Australian authorities have warned of some of the worst fire danger since a 2009 inferno, which killed 173 people, with most of the continent's southeast sweltering through a major heatwave.
Victoria state, where the so-called Black Saturday firestorm flattened entire villages in 2009 and destroyed more than 2,000 homes, was again bracing for extreme fire weather.
"These next four days promise to be amongst the most significant that we have faced in Victoria since Black Saturday," said acting state premier Peter Ryan.
Tens of thousands of firefighters were on standby, and 1,290 brigades were in a "state of high preparedness", he added, with the peak danger day expected on Friday when very strong winds are forecast.
Two separate grass-fires tested crews early at Little River, west of Melbourne, and Kangaroo Ground to the east.
The flames raced out of control and triggered brief emergency alerts before water-bombing aircraft and engine teams managed to bring them under control.
There were also blazes alight in the neighbouring state of South Australia.
Victoria and South Australia are preparing this week for what forecasters are describing as "severe to extreme heatwave conditions", with successive days of temperatures above 40C expected.
A similar heatwave struck before the 2009 fires, Australia's worst natural disaster of the modern era in terms of casualties.
An estimated 374 people died during the preceding heatwave, with another 173 fatalities in the firestorm itself.
If the forecasts come to pass, Melbourne will endure its longest stretch of hot weather in 100 years.
Road tar was melting in southern Tasmania, with temperatures in the island state some 18 degrees above the January average, breaking several records.
Players at the Australian Open tennis tournament in Melbourne were sweltering.
One player and a ball boy collapsed and water bottles melted on court as the mercury soared above 40C.
Experts said the outlook had echoes of 2009.
"The forecast weather patterns are quite reminiscent of conditions before Black Saturday, with severe and expansive high temperatures across the southern part of the continent and the presence of low pressure cells on either side of the country in the tropics," said bushfire specialist Jason Sharples from the University of New South Wales in Canberra.
"The combination of high temperature and low relative humidity means that the moisture content of vegetation will be very low.
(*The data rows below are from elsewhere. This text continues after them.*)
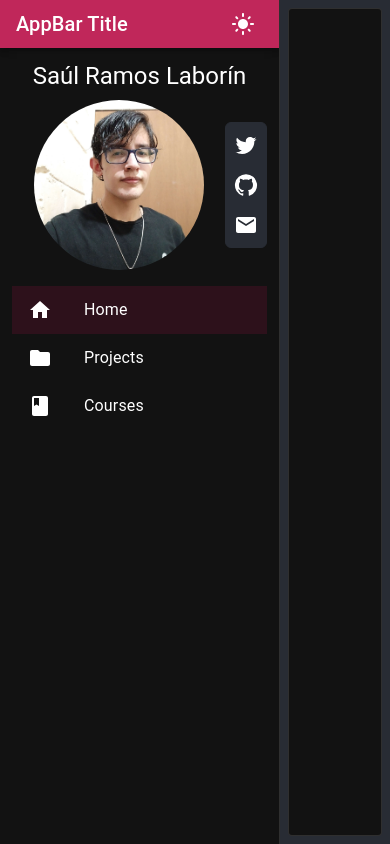
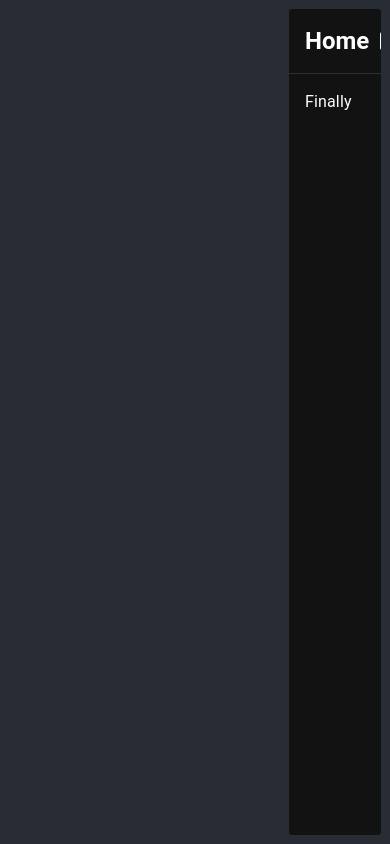
Before and after one commit to saulprl/portfolio, a Next.js app: page / in a window 390 px wide. Built offline with nearby package versions, Linux system fonts and the light colour scheme.

Commit message:
Add UI components

```diff
--- a/components/UI/MainContent.tsx
+++ b/components/UI/MainContent.tsx
@@ -1,8 +1,18 @@
 import { FC, ReactNode } from "react";
 
-import { Box, Card, useTheme } from "@mui/material";
+import {
+  Box,
+  Card,
+  CardContent,
+  CardHeader,
+  Divider,
+  IconButton,
+  Tooltip,
+  useTheme,
+} from "@mui/material";
 
 import classes from "../../styles/MainContent.module.css";
+import { Article } from "@mui/icons-material";
 
 interface Props {
   title: string;
@@ -14,6 +24,8 @@
   const { title } = props;
 
   const iconColor = theme.palette.mode === "dark" ? "#FFFFFF" : "#2C2C2C";
+  const border =
+    theme.palette.mode === "dark" ? "1px solid #282C34" : "1px solid #C3C8CB";
 
   return (
     <Box
@@ -28,7 +40,25 @@
       className={classes["main-container"]}
       sx={{ width: { sm: "calc(100% - 280px)" } }}
     >
-      <Card variant="outlined" className={classes["main-card"]}></Card>
+      <Card
+        variant="outlined"
+        className={classes["main-card"]}
+        sx={{ border: border, width: { xs: "100%", md: "540px" } }}
+      >
+        <CardHeader
+          title={title}
+          titleTypographyProps={{ fontWeight: "bold" }}
+          action={
+            <Tooltip title="Resume" placement="left">
+              <IconButton sx={{ color: iconColor }}>
+                <Article />
+              </IconButton>
+            </Tooltip>
+          }
+        />
+        <Divider />
+        <CardContent>{props.children}</CardContent>
+      </Card>
     </Box>
   );
 };
--- a/components/UI/MainDrawer.tsx
+++ b/components/UI/MainDrawer.tsx
@@ -13,6 +13,9 @@
   ListItemIcon,
   ListItemText,
   ListItemButton,
+  useMediaQuery,
+  ListItem,
+  Switch,
 } from "@mui/material";
 import { Class, DarkMode, Folder, Home, LightMode } from "@mui/icons-material";
 import { useRouter } from "next/router";
@@ -22,20 +25,58 @@
 
 interface Props {
   onToggleTheme: () => void;
+  open?: boolean;
+  onClose?: () => void;
 }
 
 const MainDrawer: FC<Props> = (props: Props) => {
   const router = useRouter();
   const theme = useTheme();
+  const isMobile = useMediaQuery(theme.breakpoints.down("sm"));
 
   const iconColor = theme.palette.mode === "dark" ? "#FFFFFF" : "#2C2C2C";
 
+  const navButtonStyle = {
+    "&.Mui-selected": {
+      backgroundColor:
+        theme.palette.mode === "dark"
+          ? theme.palette.primary.dark
+          : theme.palette.primary.light,
+      transition: "background-color 250ms linear",
+    },
+    "&.Mui-selected:hover": {
+      backgroundColor: "rgba(233, 30, 99, 0.65)",
+    },
+    "&:hover": {
+      backgroundColor: "rgba(125, 161, 160, 0.65)",
+    },
+  };
+
   const navButtons = (
     <List>
+      <ListItem sx={{ display: { sm: "none" } }}>
+        <ListItemButton
+          className={classes["nav-button"]}
+          disableGutters
+          disableRipple
+          onClick={props.onToggleTheme}
+        >
+          <ListItemIcon sx={{ color: iconColor }}>
+            <DarkMode />
+          </ListItemIcon>
+          <ListItemText primary="Dark mode" />
+        </ListItemButton>
+        <Switch
+          edge="end"
+          onChange={props.onToggleTheme}
+          checked={theme.palette.mode === "dark"}
+        />
+      </ListItem>
       <ListItemButton
         className={classes["nav-button"]}
         onClick={() => router.push("/")}
         selected={router.pathname === "/"}
+        sx={navButtonStyle}
       >
         <ListItemIcon sx={{ color: iconColor }}>{<Home />}</ListItemIcon>
         <ListItemText primary="Home" />
@@ -44,6 +85,7 @@
         className={classes["nav-button"]}
         onClick={() => router.push("/projects")}
         selected={/projects/i.test(router.pathname)}
+        sx={navButtonStyle}
       >
         <ListItemIcon sx={{ color: iconColor }}>{<Folder />}</ListItemIcon>
         <ListItemText primary="Projects" />
@@ -52,6 +94,7 @@
         className={classes["nav-button"]}
         onClick={() => router.push("/courses")}
         selected={/courses/i.test(router.pathname)}
+        sx={navButtonStyle}
       >
         <ListItemIcon sx={{ color: iconColor }}>{<Class />}</ListItemIcon>
         <ListItemText primary="Courses" />
@@ -62,21 +105,27 @@
   return (
     <Box component="nav" sx={{ width: { sm: "280px" } }}>
       <Drawer
-        variant="permanent"
-        anchor="left"
-        open={true}
+        variant={isMobile ? "temporary" : "permanent"}
+        anchor={isMobile ? "top" : "left"}
+        open={isMobile ? props.open! : true}
+        onClose={isMobile ? props.onClose! : undefined}
         ModalProps={{ keepMounted: true }}
         sx={{
           "& .MuiDrawer-paper": {
-            width: "280px",
+            width: { xs: "100%", sm: "280px" },
             transition: "background-color 250ms linear",
           },
         }}
       >
         <>
-          <AppBar position="static" color="primary" enableColorOnDark>
+          <AppBar
+            position="static"
+            color="primary"
+            enableColorOnDark
+            sx={{ display: { xs: "none", sm: "flex" } }}
+          >
             <Toolbar variant="dense" sx={{ justifyContent: "space-between" }}>
-              <Typography variant="h6">AppBar Title</Typography>
+              <Typography variant="h6">saulprl's portfolio</Typography>
               <Tooltip
                 title={
                   theme.palette.mode === "dark" ? "Light mode" : "Dark mode"
@@ -92,7 +141,7 @@
               </Tooltip>
             </Toolbar>
           </AppBar>
-          <Box component="div" sx={{ padding: "12px" }}>
+          <Box component="div" sx={{ padding: "8px" }}>
             <Presentation />
             {navButtons}
           </Box>
--- a/components/UI/Presentation.tsx
+++ b/components/UI/Presentation.tsx
@@ -55,7 +55,6 @@
           className={classes.socials}
           sx={{
             flexDirection: { xs: "column", sm: "row" },
-            mt: { sm: "8px" },
             background: theme.palette.background.default,
             border: border,
           }}
```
Hence, if a bushfire was to start, it would be expected to spread more rapidly than normal."
Hospitals and emergency authorities are on standby for an influx of heat-related call-outs, with Ambulance Victoria recalling "all available staff [and] every available vehicle".
The heat system has moved across Australia from the west coast, where a wildfire in Perth razed 52 homes on Sunday and claimed the life of one man as he prepared his home for the flames.
Hundreds of residents sheltering in evacuation centres since the weekend were allowed to return to their homes for the first time this morning and reported devastating scenes.
"The glass didn't shatter, it melted," said Stoneville resident Stacey Delich.
"It's bad luck and that's all it is," she added. "We live in the bush and we know it can happen, and unfortunately it happened to us."
Wildfires and hot weather are common in Australia's December-February summer months, but the current event is unusual because it is occurring in what is supposed to be a neutral period in the El Nino pattern bringing average conditions.
El Nino, a phenomenon characterised by usually warm ocean temperatures in the central and eastern equatorial Pacific, is generally associated with hotter, drier conditions in Australia.